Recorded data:
============================================================
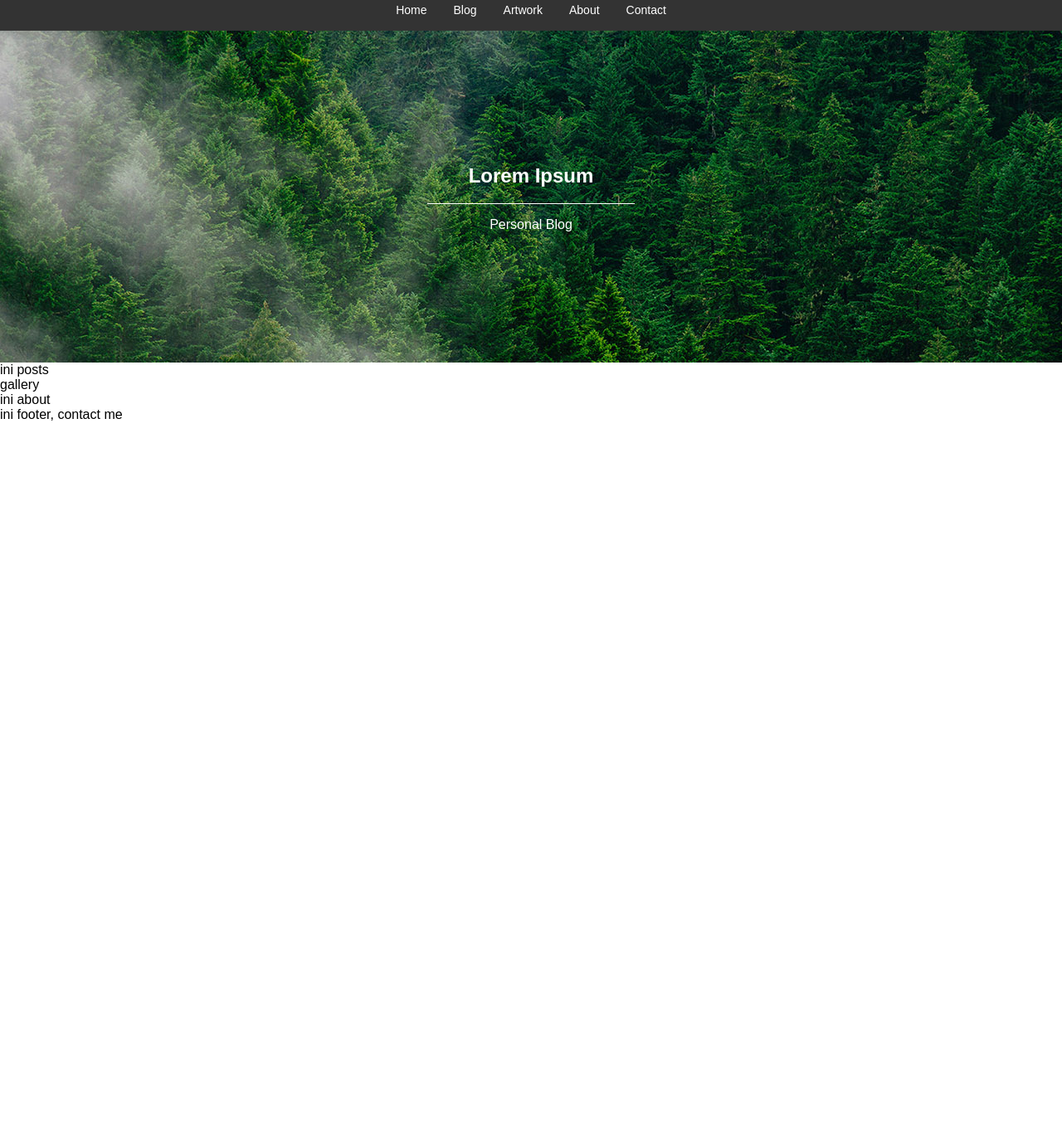
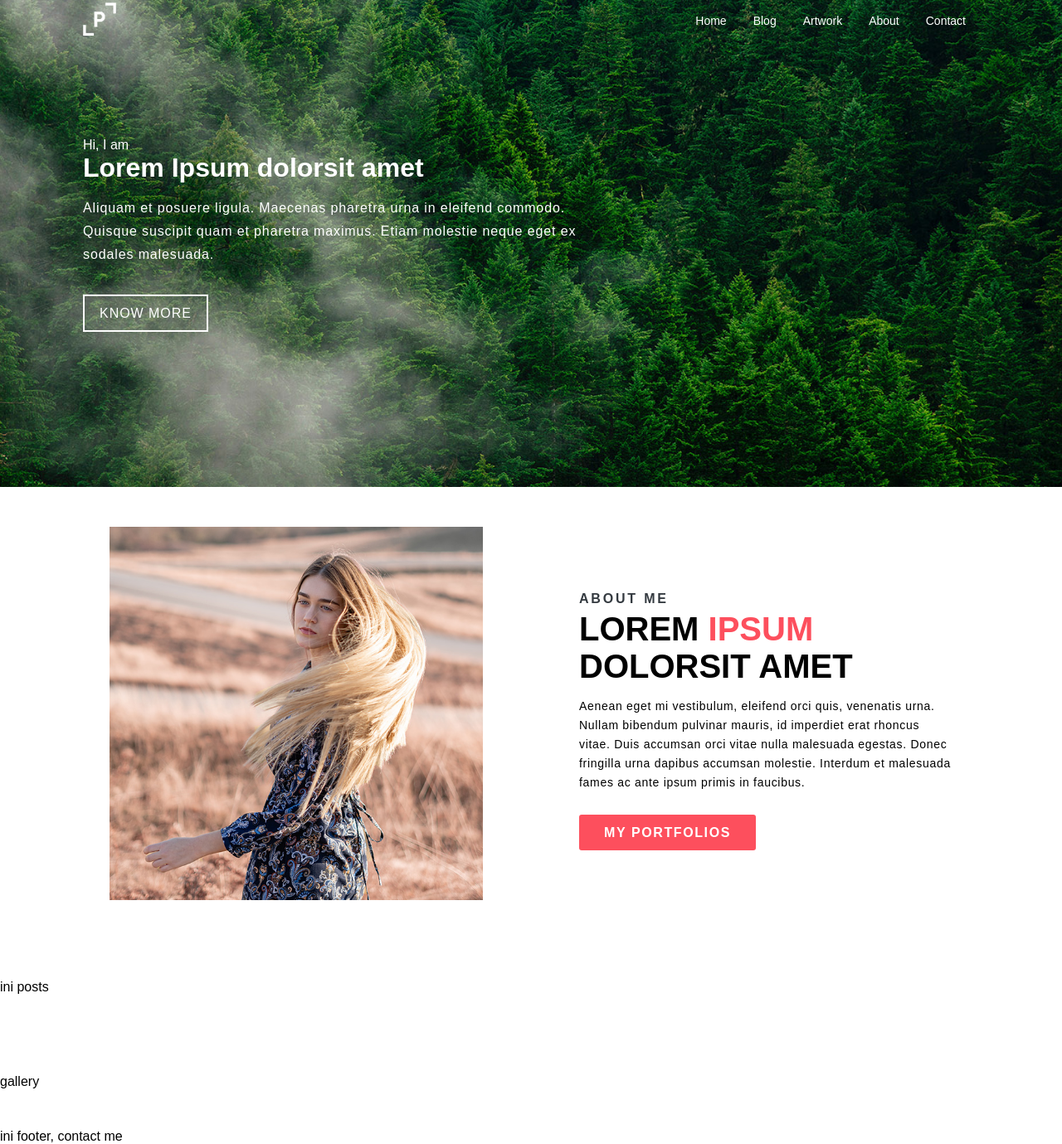
Before and after one commit to asharimh97/simple-personal, a website: page index.html in a window 1280 px wide. Shown: the part 13-1392 px from the top of the page at 83% size. Before the commit the page ends 800 px from the top, so only its background shows below. Drawn offline with Linux system fonts and the light colour scheme; a web font is replaced by a local one.

Commit message:
Change layout display

```diff
--- a/css/style.scss
+++ b/css/style.scss
@@ -7,6 +7,7 @@
 // variables
 $white: #fff;
 $darkGrey: #333;
+$watermelon: #fd4f5d;
 
 // mixins
 
@@ -30,13 +31,47 @@ html, body {
   top: 0;
 }
 
+.container {
+  margin: auto;
+  max-width: 1080px;
+}
+
+.container-flex {
+  align-items: center;
+  display: flex;
+  margin: auto;
+  max-width: 1080px;
+  width: 100%;
+}
+
+.content-section {
+  padding: 48px 0;
+}
+
 /*
 * Header
 */
+#header {
+  background: url("../images/trees.jpg");
+  background-position: center;
+  background-size: cover;
+  height: 600px;
+  width: 100%;
+}
 #navbar {
-  background: $darkGrey;
+  background: none;
   padding: 16px 0 ;
   width: 100%;
+
+  .container {
+    align-items: center;
+    display: flex;
+    justify-content: space-between;
+  }
+
+  .logo img {
+    height: 40px;
+  }
 
   #navbar-nav {
     display: flex;
@@ -76,18 +111,96 @@ html, body {
 
 #header-hero {
   align-items: center;
-  background-image: url("../images/trees.jpg");
   color: $white;
   display: flex;
-  flex-direction: column;
   height: 400px;
-  justify-content: center;
-  text-align: center;
   width: 100%;
+
+  .container {
+    width: 1080px;
+  }
+
+  h2 {
+    font-size: 32px;
+    margin-bottom: 16px;
+
+    small {
+      display: block;
+      font-size: 16px;
+      font-weight: 400;
+    }
+  }
+
+  .hero-subtitle {
+    letter-spacing: 0.055em;
+    line-height: 1.75em;
+    margin-bottom: 48px;
+    max-width: 600px;
+  }
+
+  .btn-more {
+    border: solid 2px $white;
+    color: $white;
+    font-weight: 500;
+    letter-spacing: 0.06em;
+    text-transform: uppercase;
+    text-decoration: none;
+    padding: 12px 18px;
+  }
 }
 
-.divider {
-  background: $white;
-  width: 250px;
-  height: 1px;
+/*
+* About section
+*/
+#about {
+  .container {
+    align-items: center;
+    display: flex;
+    justify-content: space-between;
+    padding: 0 32px;
+  }
+
+  .about-img {
+    width: 450px;
+  }
+  .about-content {
+    max-width: 450px;
+
+    h3.about-title {
+      color: #343a40;
+      font-size: 16px;
+      letter-spacing: 0.175em;
+      line-height: 29px;
+      margin: 0;
+      text-transform: uppercase;
+    }
+
+    h1 {
+      font-size: 40px;
+      margin: 0;
+      text-transform: uppercase;
+
+      span {
+        color: $watermelon;
+      }
+    }
+
+    p {
+      font-size: 14px;
+      letter-spacing: 0.05em;
+      line-height: 1.65em;
+      margin-bottom: 40px;
+    }
+  }
+  .btn-more {
+    background-color: $watermelon;
+    border: none;
+    border-radius: 3px;
+    color: $white;
+    font-weight: 700;
+    letter-spacing: 0.1em;
+    padding: 13px 30px;
+    text-decoration: none;
+    text-transform: uppercase;
+  }
 }
--- a/index.html
+++ b/index.html
@@ -13,6 +13,10 @@
 <body>
   <header id="header">
     <nav id="navbar">
+      <div class="container">
+        <a href="#" class="logo">
+          <img src="./images/logo.png" alt="Personal Website logo" />
+        </a>
         <ul id="navbar-nav">
           <li>
             <a href="#header">Home</a>
@@ -30,23 +34,49 @@
             <a href="#header">Contact</a>
           </li>
         </ul>
+      </div>
     </nav>
 
     <section id="header-hero">
-      <h2 class="hero-title">Lorem Ipsum</h2>
-      <div class="divider"></div>
-      <p class="hero-subtitle">Personal Blog</p>
+      <div class="container">
+        <h2 class="hero-title">
+          <small>Hi, I am</small>
+          Lorem Ipsum dolorsit amet
+        </h2>
+        <p class="hero-subtitle">
+          Aliquam et posuere ligula. Maecenas pharetra urna in eleifend
+          commodo. Quisque suscipit quam et pharetra maximus. Etiam
+          molestie neque eget ex sodales malesuada.
+        </p>
+        <a href="#content" class="btn-more">
+          Know More
+        </a>
+      </div>
     </section>
   </header>
   <main id="content">
-    <section id="posts">
+    <section id="about" class="content-section">
+      <div class="container">
+        <img src="./images/about-me.jpg" class="about-img" alt="About author" />
+        <div class="about-content">
+          <h3 class="about-title">About me</h3>
+          <h1>Lorem <span>Ipsum</span> dolorsit amet</h1>
+          <p>
+            Aenean eget mi vestibulum, eleifend orci quis, venenatis urna.
+            Nullam bibendum pulvinar mauris, id imperdiet erat rhoncus vitae.
+            Duis accumsan orci vitae nulla malesuada egestas. Donec fringilla urna
+            dapibus accumsan molestie. Interdum et malesuada fames ac ante ipsum
+            primis in faucibus.
+          </p>
+          <a href="#posts" class="btn-more">My portfolios</a>
+        </div>
+      </div>
+    </section>
+    <section id="posts" class="content-section">
       ini posts
     </section>
-    <section id="gallery">
+    <section id="gallery" class="content-section">
       gallery
-    </section>
-    <section id="about">
-      ini about
     </section>
   </main>
   <footer id="footer">
```
Also changed, not shown: css/style.css, 1 other file. Lines whose indentation alone changed are shown as unchanged.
============================================================
[WHAT THIS TASK INVOLVES]
Go through the records above line by line and say how many lines include "letter", giving only that number.

[SOLUTION TO THE EXERCISE]
5